Aspiring writers might want to consider moving to Japan and focusing on thumbing text messages instead of developing intricate story lines or characters. At least, that is what this front page story from the Sunday New York Times seems to be saying.In 2007, five of the top 10 best-selling novels in Japan were written by teenagers, or early 20-somethings, on cell phones. These novels were published in installments on various specialized Web sites. Although the phenomenon emerged in 2000, according to the NYT, it really took off two or three years ago; one of the Web sites hit the one million “cellphone novels” mark last month. Publishers soon recognized the trend and began republishing popular, finished novels, churning out one best seller after another.”The sentences are too simple, the stories are too predictable,” one of the authors is quoted as saying. Yet, apparently demand for these “tear-jerkers” is on the rise, and, already, there is talk of creating and naming a genre for it. (Yes, the “cellphone novel.”) With direct flights from New York to Tokyo at just under $1,000 and new cell phone plans in Japan providing unlimited data transfers, i.e., text messages and Web-posting capability, this might be the best deal available to witty writers who don’t care much for style, and, well, errr, the story.Update: Ben translates an excerpt of one of these best-selling cell phone novels and puts the phenomenon in context.
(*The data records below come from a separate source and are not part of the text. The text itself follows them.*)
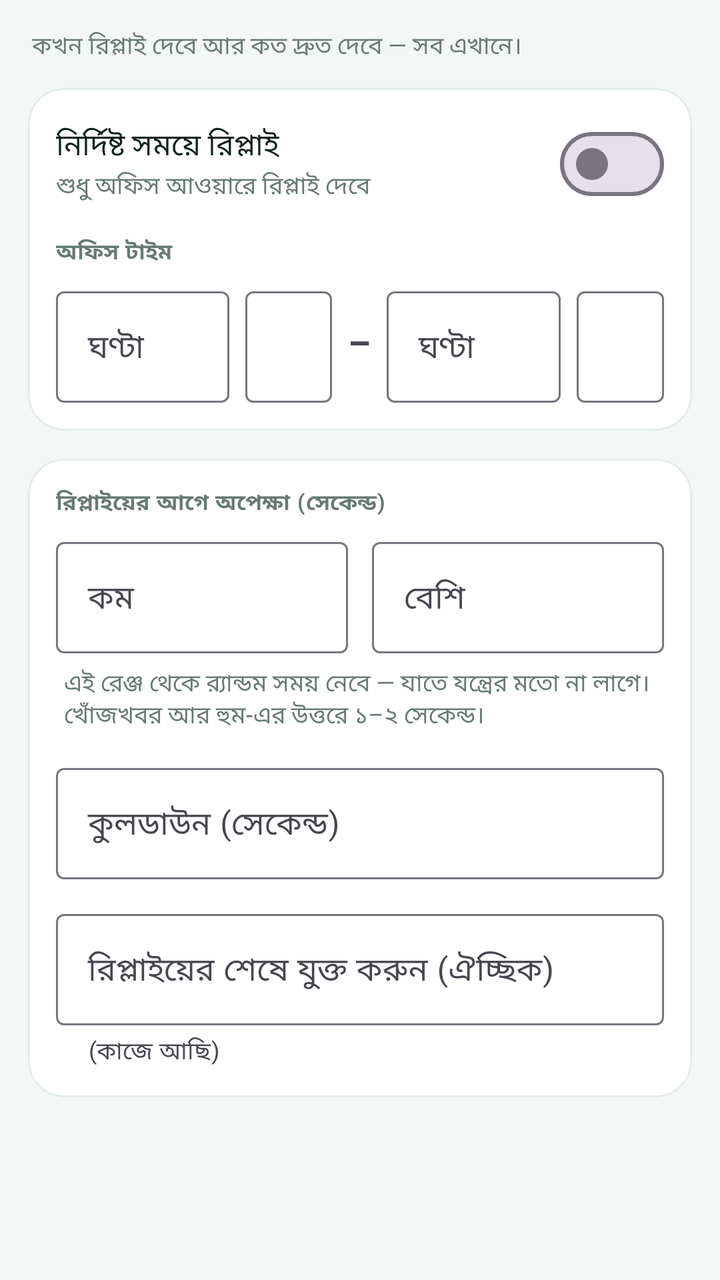
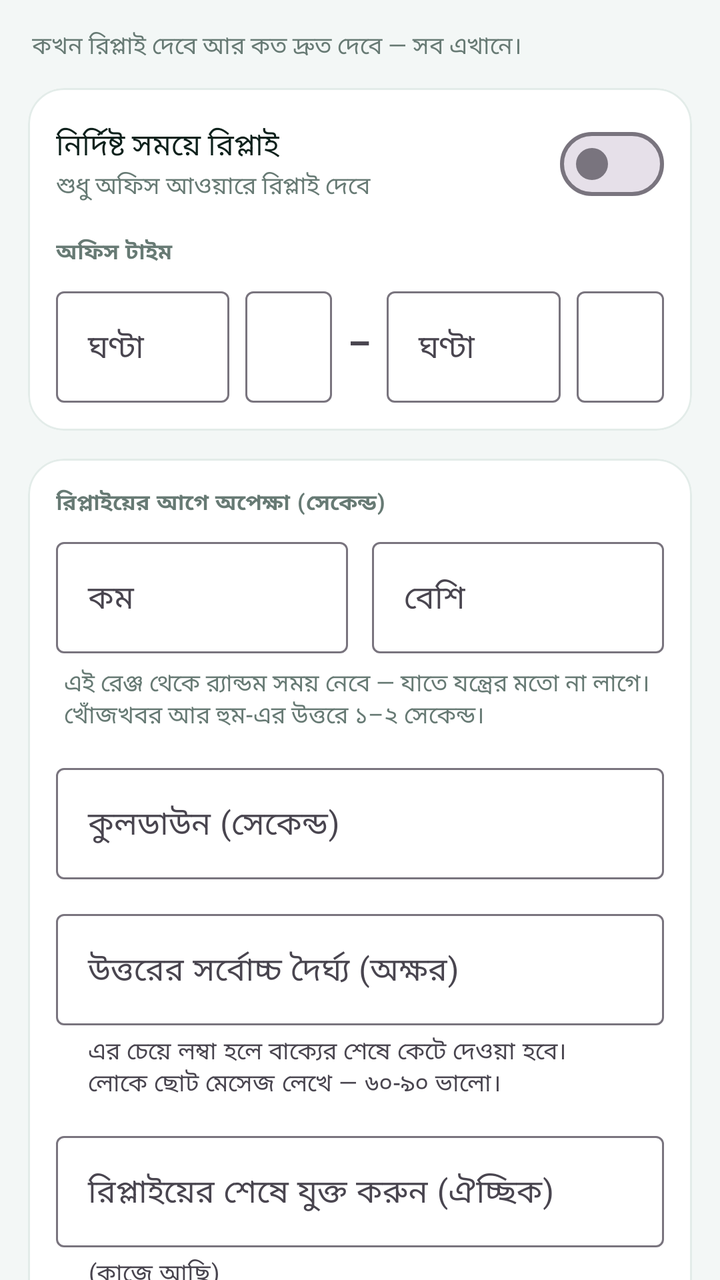

Screens rendered from an Android XML layout before and after an edit, with the pre-edit source and the edit as a unified diff.
<!-- AndroidManifest.xml: application theme Theme.AutoReplyAI -->
<!-- res/layout/fragment_timing.xml -->
<?xml version="1.0" encoding="utf-8"?>
<androidx.core.widget.NestedScrollView xmlns:android="http://schemas.android.com/apk/res/android"
    xmlns:app="http://schemas.android.com/apk/res-auto"
    android:layout_width="match_parent"
    android:layout_height="match_parent"
    android:fillViewport="true"
    android:scrollbarStyle="outsideOverlay">

    <LinearLayout
        android:layout_width="match_parent"
        android:layout_height="wrap_content"
        android:orientation="vertical"
        android:paddingStart="14dp"
        android:paddingTop="14dp"
        android:paddingEnd="14dp"
        android:paddingBottom="18dp">

        <TextView
            style="@style/RowSub"
            android:layout_width="match_parent"
            android:layout_height="wrap_content"
            android:paddingStart="2dp"
            android:paddingBottom="12dp"
            android:text="@string/timing_intro" />

        <com.google.android.material.card.MaterialCardView style="@style/CardSurface">

            <LinearLayout
                android:layout_width="match_parent"
                android:layout_height="wrap_content"
                android:orientation="vertical"
                android:padding="14dp">

                <LinearLayout
                    android:layout_width="match_parent"
                    android:layout_height="wrap_content"
                    android:gravity="center_vertical"
                    android:orientation="horizontal">

                    <LinearLayout
                        android:layout_width="0dp"
                        android:layout_height="wrap_content"
                        android:layout_weight="1"
                        android:orientation="vertical"
                        android:paddingEnd="10dp">

                        <TextView
                            style="@style/RowLabel"
                            android:text="@string/hours_enabled" />

                        <TextView
                            style="@style/RowSub"
                            android:text="@string/hours_enabled_sub" />
                    </LinearLayout>

                    <com.google.android.material.materialswitch.MaterialSwitch
                        android:id="@+id/switchHours"
                        android:layout_width="wrap_content"
                        android:layout_height="wrap_content" />
                </LinearLayout>

                <TextView
                    style="@style/FieldLabel"
                    android:layout_width="match_parent"
                    android:layout_height="wrap_content"
                    android:layout_marginTop="12dp"
                    android:text="@string/office_hours" />

                <LinearLayout
                    android:layout_width="match_parent"
                    android:layout_height="wrap_content"
                    android:orientation="horizontal">

                    <com.google.android.material.textfield.TextInputLayout
                        style="@style/Widget.Material3.TextInputLayout.OutlinedBox"
                        android:layout_width="0dp"
                        android:layout_height="wrap_content"
                        android:layout_marginEnd="4dp"
                        android:layout_weight="2"
                        android:hint="@string/hour_start">

                        <com.google.android.material.textfield.TextInputEditText
                            android:id="@+id/etHourStart"
                            android:layout_width="match_parent"
                            android:layout_height="wrap_content"
                            android:inputType="number"
                            android:maxLines="1" />
                    </com.google.android.material.textfield.TextInputLayout>

                    <com.google.android.material.textfield.TextInputLayout
                        style="@style/Widget.Material3.TextInputLayout.OutlinedBox"
                        android:layout_width="0dp"
                        android:layout_height="wrap_content"
                        android:layout_marginStart="4dp"
                        android:layout_marginEnd="4dp"
                        android:layout_weight="1"
                        android:hint="@string/min_start">

                        <com.google.android.material.textfield.TextInputEditText
                            android:id="@+id/etMinStart"
                            android:layout_width="match_parent"
                            android:layout_height="wrap_content"
                            android:inputType="number"
                            android:maxLines="1" />
                    </com.google.android.material.textfield.TextInputLayout>

                    <TextView
                        android:layout_width="wrap_content"
                        android:layout_height="wrap_content"
                        android:layout_gravity="center_vertical"
                        android:paddingStart="4dp"
                        android:paddingEnd="4dp"
                        android:text="–"
                        android:textSize="18sp"
                        android:textStyle="bold" />

                    <com.google.android.material.textfield.TextInputLayout
                        style="@style/Widget.Material3.TextInputLayout.OutlinedBox"
                        android:layout_width="0dp"
                        android:layout_height="wrap_content"
                        android:layout_marginStart="4dp"
                        android:layout_marginEnd="4dp"
                        android:layout_weight="2"
                        android:hint="@string/hour_end">

                        <com.google.android.material.textfield.TextInputEditText
                            android:id="@+id/etHourEnd"
                            android:layout_width="match_parent"
                            android:layout_height="wrap_content"
                            android:inputType="number"
                            android:maxLines="1" />
                    </com.google.android.material.textfield.TextInputLayout>

                    <com.google.android.material.textfield.TextInputLayout
                        style="@style/Widget.Material3.TextInputLayout.OutlinedBox"
                        android:layout_width="0dp"
                        android:layout_height="wrap_content"
                        android:layout_marginStart="4dp"
                        android:layout_weight="1"
                        android:hint="@string/min_end">

                        <com.google.android.material.textfield.TextInputEditText
                            android:id="@+id/etMinEnd"
                            android:layout_width="match_parent"
                            android:layout_height="wrap_content"
                            android:inputType="number"
                            android:maxLines="1" />
                    </com.google.android.material.textfield.TextInputLayout>
                </LinearLayout>
            </LinearLayout>
        </com.google.android.material.card.MaterialCardView>

        <com.google.android.material.card.MaterialCardView
            style="@style/CardSurface"
            android:layout_marginTop="14dp">

            <LinearLayout
                android:layout_width="match_parent"
                android:layout_height="wrap_content"
                android:orientation="vertical"
                android:padding="14dp">

                <TextView
                    style="@style/FieldLabel"
                    android:text="@string/delay_label" />

                <LinearLayout
                    android:layout_width="match_parent"
                    android:layout_height="wrap_content"
                    android:orientation="horizontal">

                    <com.google.android.material.textfield.TextInputLayout
                        style="@style/Widget.Material3.TextInputLayout.OutlinedBox"
                        android:layout_width="0dp"
                        android:layout_height="wrap_content"
                        android:layout_marginEnd="6dp"
                        android:layout_weight="1"
                        android:hint="@string/delay_min">

                        <com.google.android.material.textfield.TextInputEditText
                            android:id="@+id/etDelayMin"
                            android:layout_width="match_parent"
                            android:layout_height="wrap_content"
                            android:inputType="number"
                            android:maxLines="1" />
                    </com.google.android.material.textfield.TextInputLayout>

                    <com.google.android.material.textfield.TextInputLayout
                        style="@style/Widget.Material3.TextInputLayout.OutlinedBox"
                        android:layout_width="0dp"
                        android:layout_height="wrap_content"
                        android:layout_marginStart="6dp"
                        android:layout_weight="1"
                        android:hint="@string/delay_max">

                        <com.google.android.material.textfield.TextInputEditText
                            android:id="@+id/etDelayMax"
                            android:layout_width="match_parent"
                            android:layout_height="wrap_content"
                            android:inputType="number"
                            android:maxLines="1" />
                    </com.google.android.material.textfield.TextInputLayout>
                </LinearLayout>

                <TextView
                    style="@style/RowSub"
                    android:layout_width="match_parent"
                    android:layout_height="wrap_content"
                    android:paddingStart="4dp"
                    android:paddingTop="6dp"
                    android:text="@string/delay_helper" />

                <com.google.android.material.textfield.TextInputLayout
                    style="@style/Widget.Material3.TextInputLayout.OutlinedBox"
                    android:layout_width="match_parent"
                    android:layout_height="wrap_content"
                    android:layout_marginTop="12dp"
                    android:hint="@string/cooldown">

                    <com.google.android.material.textfield.TextInputEditText
                        android:id="@+id/etCooldown"
                        android:layout_width="match_parent"
                        android:layout_height="wrap_content"
                        android:inputType="number"
                        android:maxLines="1" />
                </com.google.android.material.textfield.TextInputLayout>

                <com.google.android.material.textfield.TextInputLayout
                    style="@style/Widget.Material3.TextInputLayout.OutlinedBox"
                    android:layout_width="match_parent"
                    android:layout_height="wrap_content"
                    android:layout_marginTop="12dp"
                    android:hint="@string/signature"
                    app:helperText="@string/signature_hint">

                    <com.google.android.material.textfield.TextInputEditText
                        android:id="@+id/etSignature"
                        android:layout_width="match_parent"
                        android:layout_height="wrap_content"
                        android:inputType="text"
                        android:maxLines="1" />
                </com.google.android.material.textfield.TextInputLayout>
            </LinearLayout>
        </com.google.android.material.card.MaterialCardView>
    </LinearLayout>
</androidx.core.widget.NestedScrollView>
<!-- resources referenced by this layout -->
<resources>
  <string name="cooldown">কুলডাউন (সেকেন্ড)</string>
  <string name="delay_helper">এই রেঞ্জ থেকে র‍্যান্ডম সময় নেবে — যাতে যন্ত্রের মতো না লাগে। খোঁজখবর আর "হুম"-এর উত্তরে ১–২ সেকেন্ড।</string>
  <string name="delay_label">রিপ্লাইয়ের আগে অপেক্ষা (সেকেন্ড)</string>
  <string name="delay_max">বেশি</string>
  <string name="delay_min">কম</string>
  <string name="hour_end">ঘণ্টা</string>
  <string name="hour_start">ঘণ্টা</string>
  <string name="hours_enabled">নির্দিষ্ট সময়ে রিপ্লাই</string>
  <string name="hours_enabled_sub">শুধু অফিস আওয়ারে রিপ্লাই দেবে</string>
  <string name="min_end">মিনিট</string>
  <string name="min_start">মিনিট</string>
  <string name="office_hours">অফিস টাইম</string>
  <string name="signature">রিপ্লাইয়ের শেষে যুক্ত করুন (ঐচ্ছিক)</string>
  <string name="signature_hint">(কাজে আছি)</string>
  <string name="timing_intro">কখন রিপ্লাই দেবে আর কত দ্রুত দেবে — সব এখানে।</string>
  <style name="CardSurface">
          <item name="android:layout_width">match_parent</item>
          <item name="android:layout_height">wrap_content</item>
          <item name="cardCornerRadius">18dp</item>
          <item name="cardElevation">0dp</item>
          <item name="strokeColor">@color/stroke</item>
          <item name="strokeWidth">1dp</item>
          <item name="cardBackgroundColor">@color/card</item>
      </style>
  <style name="FieldLabel">
          <item name="android:layout_width">wrap_content</item>
          <item name="android:layout_height">wrap_content</item>
          <item name="android:textColor">@color/text_dim</item>
          <item name="android:textSize">11sp</item>
          <item name="android:textStyle">bold</item>
          <item name="android:letterSpacing">0.06</item>
          <item name="android:paddingBottom">6dp</item>
      </style>
  <style name="RowLabel">
          <item name="android:layout_width">wrap_content</item>
          <item name="android:layout_height">wrap_content</item>
          <item name="android:textColor">@color/text</item>
          <item name="android:textSize">15sp</item>
      </style>
  <style name="RowSub">
          <item name="android:layout_width">wrap_content</item>
          <item name="android:layout_height">wrap_content</item>
          <item name="android:textColor">@color/text_dim</item>
          <item name="android:textSize">12sp</item>
      </style>
  <style name="Theme.AutoReplyAI" parent="Theme.Material3.Light.NoActionBar">
          <item name="colorPrimary">@color/brand</item>
          <item name="colorOnPrimary">#FFFFFF</item>
          <item name="colorPrimaryContainer">@color/brand_container</item>
          <item name="colorOnPrimaryContainer">@color/brand_dark</item>
          <item name="colorSecondary">@color/brand</item>
          <item name="colorSurface">@color/card</item>
          <item name="colorOnSurface">@color/text</item>
          <item name="android:colorBackground">@color/bg</item>
          <item name="android:statusBarColor">@color/brand_mid</item>
          <item name="android:navigationBarColor">@color/card</item>
          <item name="android:windowLightStatusBar">false</item>
          <item name="android:windowLightNavigationBar" tools:targetApi="27">true</item>
      </style>
  <color name="stroke">#E3ECE9</color>
  <color name="card">#FFFFFF</color>
  <color name="text_dim">#677A74</color>
  <color name="text">#0E211C</color>
  <color name="brand">#0E7C66</color>
  <color name="brand_container">#E4F5F0</color>
  <color name="brand_dark">#075546</color>
  <color name="bg">#F3F7F6</color>
  <color name="brand_mid">#12A182</color>
</resources>

<!-- the commit's change to res/layout/fragment_timing.xml (unified diff, before → after) -->
@@ -230,6 +230,22 @@
                     android:layout_width="match_parent"
                     android:layout_height="wrap_content"
                     android:layout_marginTop="12dp"
+                    android:hint="@string/reply_max_chars"
+                    app:helperText="@string/reply_max_chars_hint">
+
+                    <com.google.android.material.textfield.TextInputEditText
+                        android:id="@+id/etMaxChars"
+                        android:layout_width="match_parent"
+                        android:layout_height="wrap_content"
+                        android:inputType="number"
+                        android:maxLines="1" />
+                </com.google.android.material.textfield.TextInputLayout>
+
+                <com.google.android.material.textfield.TextInputLayout
+                    style="@style/Widget.Material3.TextInputLayout.OutlinedBox"
+                    android:layout_width="match_parent"
+                    android:layout_height="wrap_content"
+                    android:layout_marginTop="12dp"
                     android:hint="@string/signature"
                     app:helperText="@string/signature_hint">
 
<!-- resource entries referenced after the edit -->
@@ -12,6 +12,8 @@
   <string name="min_end">মিনিট</string>
   <string name="min_start">মিনিট</string>
   <string name="office_hours">অফিস টাইম</string>
+  <string name="reply_max_chars">উত্তরের সর্বোচ্চ দৈর্ঘ্য (অক্ষর)</string>
+  <string name="reply_max_chars_hint">এর চেয়ে লম্বা হলে বাক্যের শেষে কেটে দেওয়া হবে। লোকে ছোট মেসেজ লেখে — ৬০-৯০ ভালো।</string>
   <string name="signature">রিপ্লাইয়ের শেষে যুক্ত করুন (ঐচ্ছিক)</string>
   <string name="signature_hint">(কাজে আছি)</string>
   <string name="timing_intro">কখন রিপ্লাই দেবে আর কত দ্রুত দেবে — সব এখানে।</string>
Millions readers who follow European soccer, the progress of democratic socialism, or international tax policies may be interested in Jonathan Last’s article in the Weekly Standard this week about how Gordon Brown’s recent tax hike – from 40% to 50% on the top tax bracket – is decimating the English Premier League. (And yes, I mean that Weekly Standard – the one edited by Bill Kristol, the one so many love to hate.)According to Last and others (like Arsenal manager Arsene Wenger), the Premier League’s inability to keep or attract players like Cristiano Ronaldo (who left Manchester United this transfer season for Real Madrid for a record 80 million pounds), the Brazilian striker Kaka (who spurned a 100 million pound offer from Manchester City to go to Real Madrid for less), Karim Benzima, Franck Ribery, Samuel Eto’o, David Villa, and Jermaine Pennant can all be traced to England’s new 50% income tax and the falling value of the pound. That and Spain’s 2005 “Beckham Law” that allows high-earning “foreign executives” a special tax rate of only 24% rather than 43%, its usual top-bracket rate. The Spanish law is so named because David Beckham was the first foreign national to be given this status – and because the law was backdated to 2003, the year he joined Real Madrid from Manchester United.